Shane Dawson Is The Exact Reason YouTube Changed Their Algorithm
Shane Dawson is making the best content on YouTube today – his ‘The Secret World of Jeffree Star’ series is proof of that.
This is not something I thought that I’d ever write. Shane wasn’t always a phenomenal filmmaker/documentarian. Shane once represented the negative stereotype of a YouTube creator – making clickbaity content (ie Dog Herpes, Death By Cinnamon Challenge, and I’m Britney Spears Gyno, etc).
The type of content Shane (and countless others like him) created is the reason that YouTube launched a coordinated effort to brand the platform as a more premium, brand friendly, destination in 2012. The platform began to prioritize ‘watch time’ as the primary metric – all in an effort to place an emphasis on quality and recruit advertisers.
YouTube stated in their own blog regarding the changes that the “discovery features were previously designed to drive views. This rewarded videos that were successful at attracting clicks, rather than the videos that actually kept viewers engaged. (Cleavage thumbnails, anyone?).”
Folks like Shane Dawson were the black sheep of the YouTube family, and the algorithm (as I see it) was meant to choke the air out of their lifeline of views.
A lot of creators have struggled to adapt to this new YouTube ecosystem – Shane too experienced a slump in views for a time.
Evolve and Adapt
However, Shane has managed to evolve and adapt – clickbait videos seem to be a thing of the past, and as a result he’s thriving more than ever. In July of this year Shane generated over 189 million views vs 90 million for the same month last year, and he gained over one million new subscribers (vs 250K in July of last year).
It is important to note that more than simply understanding the algorithm Shane has become a phenomenal filmmaker. He’s not creating longer videos that are more of the same. His focus is long form documentary style, multi-episode series and pointing a spotlight on the personalities within YouTube in a way that only someone with his access can. His videos are shockingly bing-worthy (I’ve found myself checking my subscriber feed every hour hoping to see a new upload from his Jeffree Star series).
In a recent series YouTuber ‘Graveyard Girl’ joked about Shane being her “Dr. Phil” – I think that’s selling him short. Shane is now the Oprah of YouTube (with a touch of Howard Stern). He’s self-deprecating, which makes him endearing and approachable – sharing his own issues with his sexuality, insecurity with how he looks, his battles with eating disorders.
While YouTube may have changed their algorithm in response to creators like Shane – it had the unintended consequence of challenging him as a filmmaker and pushing him to pursue excellence.

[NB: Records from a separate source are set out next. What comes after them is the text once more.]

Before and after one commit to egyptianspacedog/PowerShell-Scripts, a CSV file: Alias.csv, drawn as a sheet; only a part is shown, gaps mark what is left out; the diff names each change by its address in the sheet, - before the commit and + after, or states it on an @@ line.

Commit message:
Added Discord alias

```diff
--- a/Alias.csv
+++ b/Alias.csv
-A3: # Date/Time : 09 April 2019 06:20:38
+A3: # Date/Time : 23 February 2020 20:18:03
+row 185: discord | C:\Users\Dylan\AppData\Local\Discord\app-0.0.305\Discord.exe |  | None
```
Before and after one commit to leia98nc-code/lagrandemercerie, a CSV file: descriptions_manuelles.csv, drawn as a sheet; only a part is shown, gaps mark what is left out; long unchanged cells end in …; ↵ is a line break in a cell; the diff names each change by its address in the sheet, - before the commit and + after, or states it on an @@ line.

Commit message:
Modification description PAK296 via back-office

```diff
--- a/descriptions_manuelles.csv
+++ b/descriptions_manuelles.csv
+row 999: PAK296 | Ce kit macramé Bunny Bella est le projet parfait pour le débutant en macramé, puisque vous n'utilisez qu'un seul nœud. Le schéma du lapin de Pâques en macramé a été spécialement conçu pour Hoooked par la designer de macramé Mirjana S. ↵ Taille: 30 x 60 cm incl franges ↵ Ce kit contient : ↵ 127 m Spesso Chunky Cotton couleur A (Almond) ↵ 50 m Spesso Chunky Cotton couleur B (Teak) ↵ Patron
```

I can’t imagine they would have ever envisioned the Shane Dawson of 2012 becoming one of the most celebrated filmmakers in 2018.
Myself and millions of other viewers are grateful for this new Shane and better YouTube.